Pyrolysis of scrap tires offers an environmentally and economically attractive method for transforming waste tires into useful products, heat and electrical energy. Pyrolysis refers to the thermal decomposition of scrap tires either in the absence or lack of oxygen. The principal feedstocks for pyrolysis are pre-treated car, bus or truck tire chips. Scrap tires are an excellent fuel because of their high calorific value which is comparable to that of coal and crude oil. The heating value of an average size passenger tire is between 30 – 34MJ/kg.

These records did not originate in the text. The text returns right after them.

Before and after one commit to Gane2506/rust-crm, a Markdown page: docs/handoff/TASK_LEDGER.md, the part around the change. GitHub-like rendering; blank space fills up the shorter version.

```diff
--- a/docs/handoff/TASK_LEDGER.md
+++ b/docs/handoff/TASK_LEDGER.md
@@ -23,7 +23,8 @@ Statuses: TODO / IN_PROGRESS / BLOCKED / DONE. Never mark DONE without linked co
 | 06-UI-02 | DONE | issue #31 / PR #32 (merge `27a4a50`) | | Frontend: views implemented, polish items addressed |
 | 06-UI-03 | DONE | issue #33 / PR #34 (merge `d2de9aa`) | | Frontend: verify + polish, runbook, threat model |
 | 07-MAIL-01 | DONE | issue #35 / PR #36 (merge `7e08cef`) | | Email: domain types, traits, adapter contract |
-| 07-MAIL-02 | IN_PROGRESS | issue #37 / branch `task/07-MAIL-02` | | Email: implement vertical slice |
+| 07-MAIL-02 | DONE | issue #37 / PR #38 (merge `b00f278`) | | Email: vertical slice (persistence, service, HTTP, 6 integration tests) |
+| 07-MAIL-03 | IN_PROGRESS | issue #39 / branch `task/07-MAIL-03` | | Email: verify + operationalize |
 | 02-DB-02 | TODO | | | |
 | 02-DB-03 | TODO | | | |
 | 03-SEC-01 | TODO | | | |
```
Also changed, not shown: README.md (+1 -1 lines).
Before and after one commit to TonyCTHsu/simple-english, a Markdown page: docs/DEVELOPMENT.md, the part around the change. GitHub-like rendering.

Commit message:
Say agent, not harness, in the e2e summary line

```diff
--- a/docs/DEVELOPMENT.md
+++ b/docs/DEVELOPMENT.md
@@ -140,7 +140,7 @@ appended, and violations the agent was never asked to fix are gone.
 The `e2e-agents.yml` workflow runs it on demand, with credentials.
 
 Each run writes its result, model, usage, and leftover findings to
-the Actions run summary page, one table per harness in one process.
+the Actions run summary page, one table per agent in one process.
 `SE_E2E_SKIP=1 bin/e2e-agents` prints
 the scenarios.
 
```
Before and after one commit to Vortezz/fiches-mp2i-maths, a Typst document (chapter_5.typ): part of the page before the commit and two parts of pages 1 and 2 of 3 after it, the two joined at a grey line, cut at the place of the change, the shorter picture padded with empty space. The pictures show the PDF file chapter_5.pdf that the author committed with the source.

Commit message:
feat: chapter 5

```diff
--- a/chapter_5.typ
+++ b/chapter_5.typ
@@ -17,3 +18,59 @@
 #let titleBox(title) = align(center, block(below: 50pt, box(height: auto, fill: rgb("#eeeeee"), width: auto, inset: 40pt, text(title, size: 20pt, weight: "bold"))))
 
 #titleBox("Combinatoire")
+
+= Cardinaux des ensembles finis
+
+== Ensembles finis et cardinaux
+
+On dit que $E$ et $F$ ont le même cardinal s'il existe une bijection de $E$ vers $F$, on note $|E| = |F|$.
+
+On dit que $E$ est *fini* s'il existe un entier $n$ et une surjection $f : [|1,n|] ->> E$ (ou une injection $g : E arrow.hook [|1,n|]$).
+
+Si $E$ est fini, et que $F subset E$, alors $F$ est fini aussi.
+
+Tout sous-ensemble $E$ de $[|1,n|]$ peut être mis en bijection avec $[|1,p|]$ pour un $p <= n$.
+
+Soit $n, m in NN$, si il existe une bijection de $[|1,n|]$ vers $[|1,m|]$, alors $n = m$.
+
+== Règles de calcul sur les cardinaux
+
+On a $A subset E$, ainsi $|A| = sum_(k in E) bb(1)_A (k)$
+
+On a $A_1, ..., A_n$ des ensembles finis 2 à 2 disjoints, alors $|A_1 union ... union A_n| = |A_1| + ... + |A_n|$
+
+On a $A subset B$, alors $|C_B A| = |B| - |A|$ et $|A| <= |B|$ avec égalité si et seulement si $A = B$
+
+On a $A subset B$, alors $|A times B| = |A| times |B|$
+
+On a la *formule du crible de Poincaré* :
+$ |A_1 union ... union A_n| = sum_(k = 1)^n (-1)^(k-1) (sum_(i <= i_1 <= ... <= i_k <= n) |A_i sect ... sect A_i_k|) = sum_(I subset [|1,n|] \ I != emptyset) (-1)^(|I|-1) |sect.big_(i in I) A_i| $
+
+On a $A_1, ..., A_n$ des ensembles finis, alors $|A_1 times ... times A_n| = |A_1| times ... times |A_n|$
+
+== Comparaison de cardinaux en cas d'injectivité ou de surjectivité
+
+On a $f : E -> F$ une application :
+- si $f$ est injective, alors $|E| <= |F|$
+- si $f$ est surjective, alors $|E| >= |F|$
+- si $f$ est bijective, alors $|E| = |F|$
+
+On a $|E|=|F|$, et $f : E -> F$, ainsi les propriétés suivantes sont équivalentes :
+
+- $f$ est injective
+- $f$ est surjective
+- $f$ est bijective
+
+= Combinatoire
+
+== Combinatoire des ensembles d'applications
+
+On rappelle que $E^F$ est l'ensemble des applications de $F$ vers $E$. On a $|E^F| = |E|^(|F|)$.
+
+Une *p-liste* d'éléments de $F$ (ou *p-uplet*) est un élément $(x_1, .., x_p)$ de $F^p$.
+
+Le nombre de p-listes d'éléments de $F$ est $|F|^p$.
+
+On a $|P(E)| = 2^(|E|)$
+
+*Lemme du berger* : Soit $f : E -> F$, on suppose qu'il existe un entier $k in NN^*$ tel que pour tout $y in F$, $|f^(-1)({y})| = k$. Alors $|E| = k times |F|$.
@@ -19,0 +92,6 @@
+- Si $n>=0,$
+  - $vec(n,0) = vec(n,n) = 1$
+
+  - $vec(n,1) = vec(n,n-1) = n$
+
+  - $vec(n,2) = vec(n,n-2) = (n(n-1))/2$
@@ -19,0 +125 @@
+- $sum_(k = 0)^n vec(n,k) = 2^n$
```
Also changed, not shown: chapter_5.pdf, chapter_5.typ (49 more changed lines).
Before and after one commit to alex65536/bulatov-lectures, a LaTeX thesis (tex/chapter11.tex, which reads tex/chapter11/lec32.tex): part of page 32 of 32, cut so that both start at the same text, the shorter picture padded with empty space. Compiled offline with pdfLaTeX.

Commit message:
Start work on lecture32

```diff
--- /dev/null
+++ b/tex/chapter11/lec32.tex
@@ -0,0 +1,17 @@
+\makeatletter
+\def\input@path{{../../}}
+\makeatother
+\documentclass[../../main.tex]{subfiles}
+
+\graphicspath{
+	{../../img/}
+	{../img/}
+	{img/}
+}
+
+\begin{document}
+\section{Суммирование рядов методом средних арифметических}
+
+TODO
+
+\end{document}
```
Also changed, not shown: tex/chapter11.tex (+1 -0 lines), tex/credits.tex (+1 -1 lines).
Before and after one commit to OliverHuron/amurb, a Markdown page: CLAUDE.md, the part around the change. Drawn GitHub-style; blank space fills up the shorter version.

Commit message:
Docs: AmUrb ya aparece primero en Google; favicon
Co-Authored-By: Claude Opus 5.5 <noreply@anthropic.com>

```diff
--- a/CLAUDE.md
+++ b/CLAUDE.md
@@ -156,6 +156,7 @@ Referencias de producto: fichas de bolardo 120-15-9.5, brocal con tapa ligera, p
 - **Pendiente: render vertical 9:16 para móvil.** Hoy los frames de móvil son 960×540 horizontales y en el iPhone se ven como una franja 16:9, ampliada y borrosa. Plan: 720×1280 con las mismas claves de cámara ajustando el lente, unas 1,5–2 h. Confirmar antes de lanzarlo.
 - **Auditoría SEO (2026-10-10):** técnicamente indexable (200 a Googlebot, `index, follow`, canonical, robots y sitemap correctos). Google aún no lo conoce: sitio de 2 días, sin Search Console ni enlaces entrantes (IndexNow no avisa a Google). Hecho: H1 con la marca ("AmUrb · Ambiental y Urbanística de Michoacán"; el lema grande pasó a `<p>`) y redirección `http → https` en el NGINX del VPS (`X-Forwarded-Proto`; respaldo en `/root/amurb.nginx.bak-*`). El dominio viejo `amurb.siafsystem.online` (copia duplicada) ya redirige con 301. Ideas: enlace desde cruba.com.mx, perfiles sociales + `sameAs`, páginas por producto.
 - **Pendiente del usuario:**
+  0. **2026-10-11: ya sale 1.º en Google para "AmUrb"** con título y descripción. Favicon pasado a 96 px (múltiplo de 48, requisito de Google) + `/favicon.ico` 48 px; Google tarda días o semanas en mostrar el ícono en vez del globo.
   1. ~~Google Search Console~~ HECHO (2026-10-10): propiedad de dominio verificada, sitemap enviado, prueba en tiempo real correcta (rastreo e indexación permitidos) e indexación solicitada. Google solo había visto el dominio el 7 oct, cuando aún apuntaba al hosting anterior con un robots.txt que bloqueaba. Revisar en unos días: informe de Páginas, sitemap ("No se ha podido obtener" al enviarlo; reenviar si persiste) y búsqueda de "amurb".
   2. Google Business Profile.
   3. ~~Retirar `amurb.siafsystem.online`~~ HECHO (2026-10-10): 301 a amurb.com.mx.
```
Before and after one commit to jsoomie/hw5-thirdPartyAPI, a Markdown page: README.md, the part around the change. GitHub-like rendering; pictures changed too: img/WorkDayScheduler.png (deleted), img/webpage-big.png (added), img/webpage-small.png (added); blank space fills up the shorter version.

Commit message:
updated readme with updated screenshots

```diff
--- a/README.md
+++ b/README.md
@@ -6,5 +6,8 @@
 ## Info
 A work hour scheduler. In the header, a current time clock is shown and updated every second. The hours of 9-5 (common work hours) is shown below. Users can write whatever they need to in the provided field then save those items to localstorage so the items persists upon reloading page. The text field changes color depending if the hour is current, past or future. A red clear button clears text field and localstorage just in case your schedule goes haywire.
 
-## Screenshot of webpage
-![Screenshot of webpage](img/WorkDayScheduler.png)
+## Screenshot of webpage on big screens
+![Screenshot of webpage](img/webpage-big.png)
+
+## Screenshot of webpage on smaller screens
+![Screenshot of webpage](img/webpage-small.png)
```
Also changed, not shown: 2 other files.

Pyrolysis is the most recommended alternative for the thermochemical treatment of waste tires and extensively used for conversion of carbonaceous materials in Europe and the Asia-Pacific. Pyrolysis is a two-phase treatment which uses thermal decomposition to heat the rubber in the absence of oxygen to break it into its constituent parts, e.g., pyrolysis oil (or bio oil), synthetic gas and char. Cracking and post-cracking take place progressively as the material is heated to 450-500°C and above.
The pyrolysis method for scrap tires recycling involves heating whole or halved or shredded tires in a reactor containing an oxygen free atmosphere and a heat source. In the reactor, the rubber is softened after which the rubber polymers disintegrate into smaller molecules which eventually vaporize and exit from the reactor. These vapors can be burned directly to produce power or condensed into an oily type liquid, called pyrolysis oil or bio oil.
Some molecules are too small to condense and remain as a gas which can be burned as fuel. The minerals that were part of the tire, about 40% by weight, are removed as a solid. When performed well a tire pyrolysis process is a very clean operation and has nearly no emissions or waste.
The heating rate of tire is an important parameter affecting the reaction time, product yield, product quality and energy requirement of the waste tire pyrolysis process. If the temperature is maintained at around 450oC the main product is liquid which could be a mixture of hydrocarbon depending on the initial composition of waste material. At temperature above 700oC, synthetic gas (also known as syngas), a mixture of hydrogen and carbon monoxide, becomes the primary product due to further cracking of the liquids.
The nature of the feedstock and process conditions defines the properties of the gas, liquid and solid products. For example, whole tires contain fibers and steel while shredded tires have most of the steel and sometimes most of the fiber removed.
Processes can be either batch or continuous. The energy required for thermal decomposition of the scrap tires can be in the form of directly-fired fuel, electrical induction and or by microwaves (like a microwave oven). A catalyst may also be required to accelerate the pyrolysis process.
The high acceptance of pyrolysis for the treatment of scrap tires is due to the fact that the derived oils and syngas can be used as biofuels or as feedstock for refining crude oil or chemical products. The pyrolysis oil (or bio oil) has higher calorific value, low ash, low residual carbon and low sulphur content.
The use of pyrolysis oil in cement kilns, paper mills, power plants, industrial furnaces, foundries and other industries is one of the best uses of scrap tires. Pyrolysis of scrap tyres produces oil that can be used as liquid fuels for industrial furnaces, foundries and boilers in power plants due to their higher calorific value, low ash, residual carbon and sulphur content.
The solid residue, called char, contains carbon black, and inorganic matter. It contains carbon black and the mineral matter initially present in the tire. This solid char may be used as reinforcement in the rubber industry, as activated carbon or as smokeless fuel.